Task to carry out:
Copy every line from the data below in which the string "class" can be found.

((

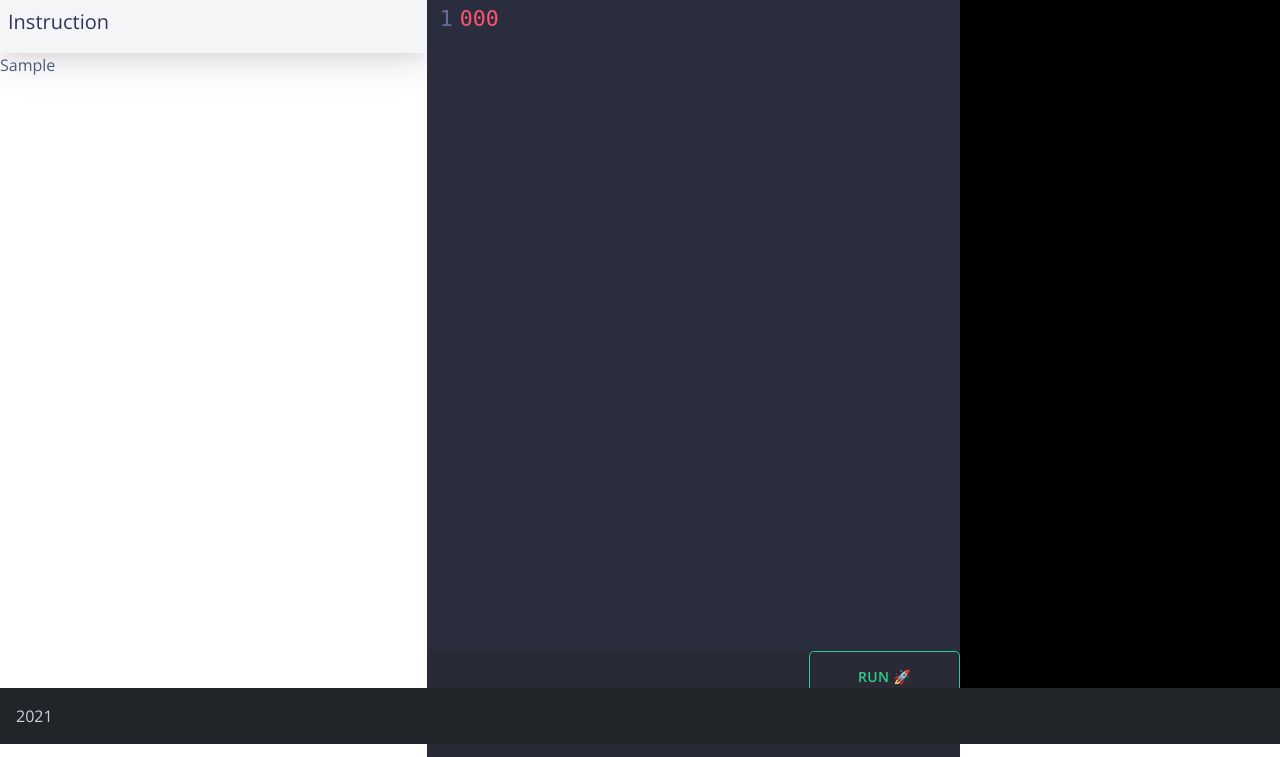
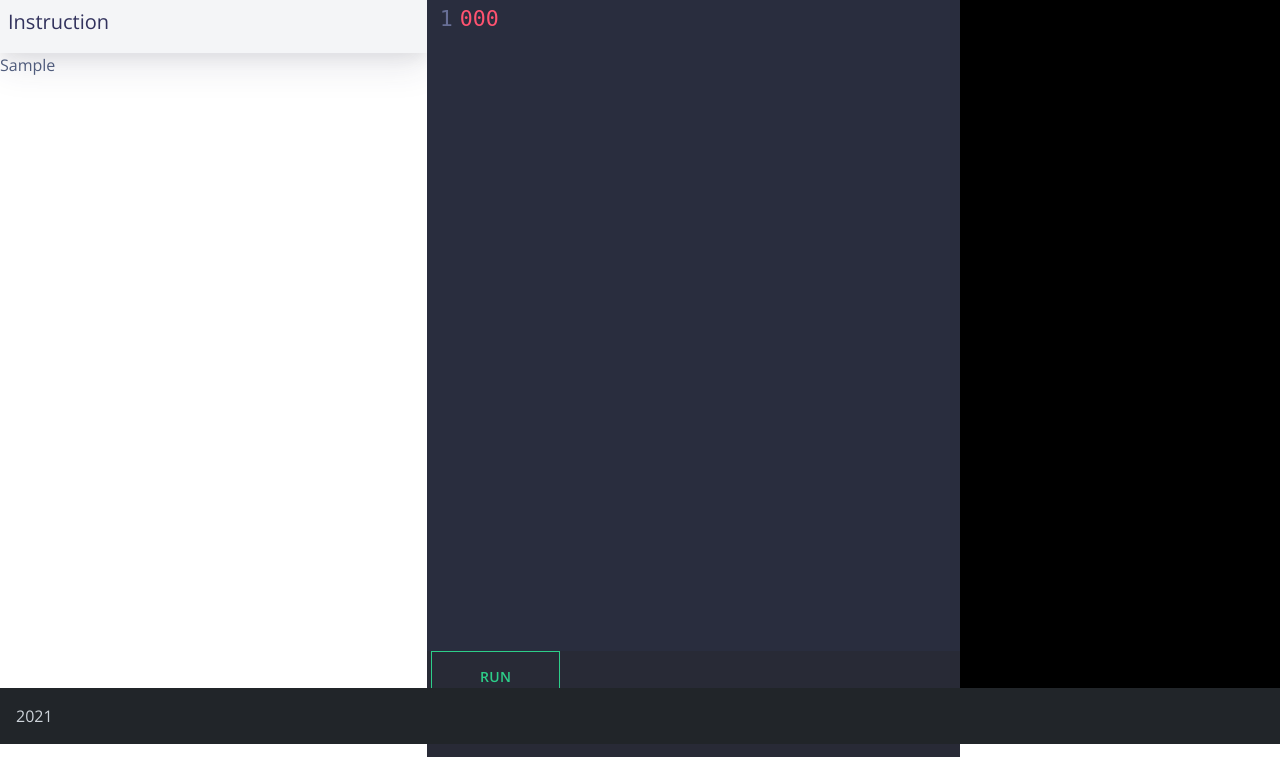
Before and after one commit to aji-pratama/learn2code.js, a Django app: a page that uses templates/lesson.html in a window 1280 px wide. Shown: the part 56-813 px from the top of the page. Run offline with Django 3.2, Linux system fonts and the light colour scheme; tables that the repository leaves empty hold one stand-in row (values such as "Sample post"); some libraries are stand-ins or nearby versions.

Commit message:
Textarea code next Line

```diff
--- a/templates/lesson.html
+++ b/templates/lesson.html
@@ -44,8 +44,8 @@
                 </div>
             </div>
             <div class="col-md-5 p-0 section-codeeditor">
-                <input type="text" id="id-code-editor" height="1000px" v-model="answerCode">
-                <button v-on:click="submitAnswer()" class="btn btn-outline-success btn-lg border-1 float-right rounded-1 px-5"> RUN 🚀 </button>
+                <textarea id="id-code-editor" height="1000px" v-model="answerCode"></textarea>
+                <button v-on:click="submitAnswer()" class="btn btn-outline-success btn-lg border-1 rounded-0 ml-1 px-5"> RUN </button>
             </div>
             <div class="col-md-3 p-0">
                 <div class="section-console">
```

))

Answer:
             <div class="col-md-5 p-0 section-codeeditor">
-                <button v-on:click="submitAnswer()" class="btn btn-outline-success btn-lg border-1 float-right rounded-1 px-5"> RUN 🚀 </button>
+                <button v-on:click="submitAnswer()" class="btn btn-outline-success btn-lg border-1 rounded-0 ml-1 px-5"> RUN </button>
             <div class="col-md-3 p-0">
                 <div class="section-console">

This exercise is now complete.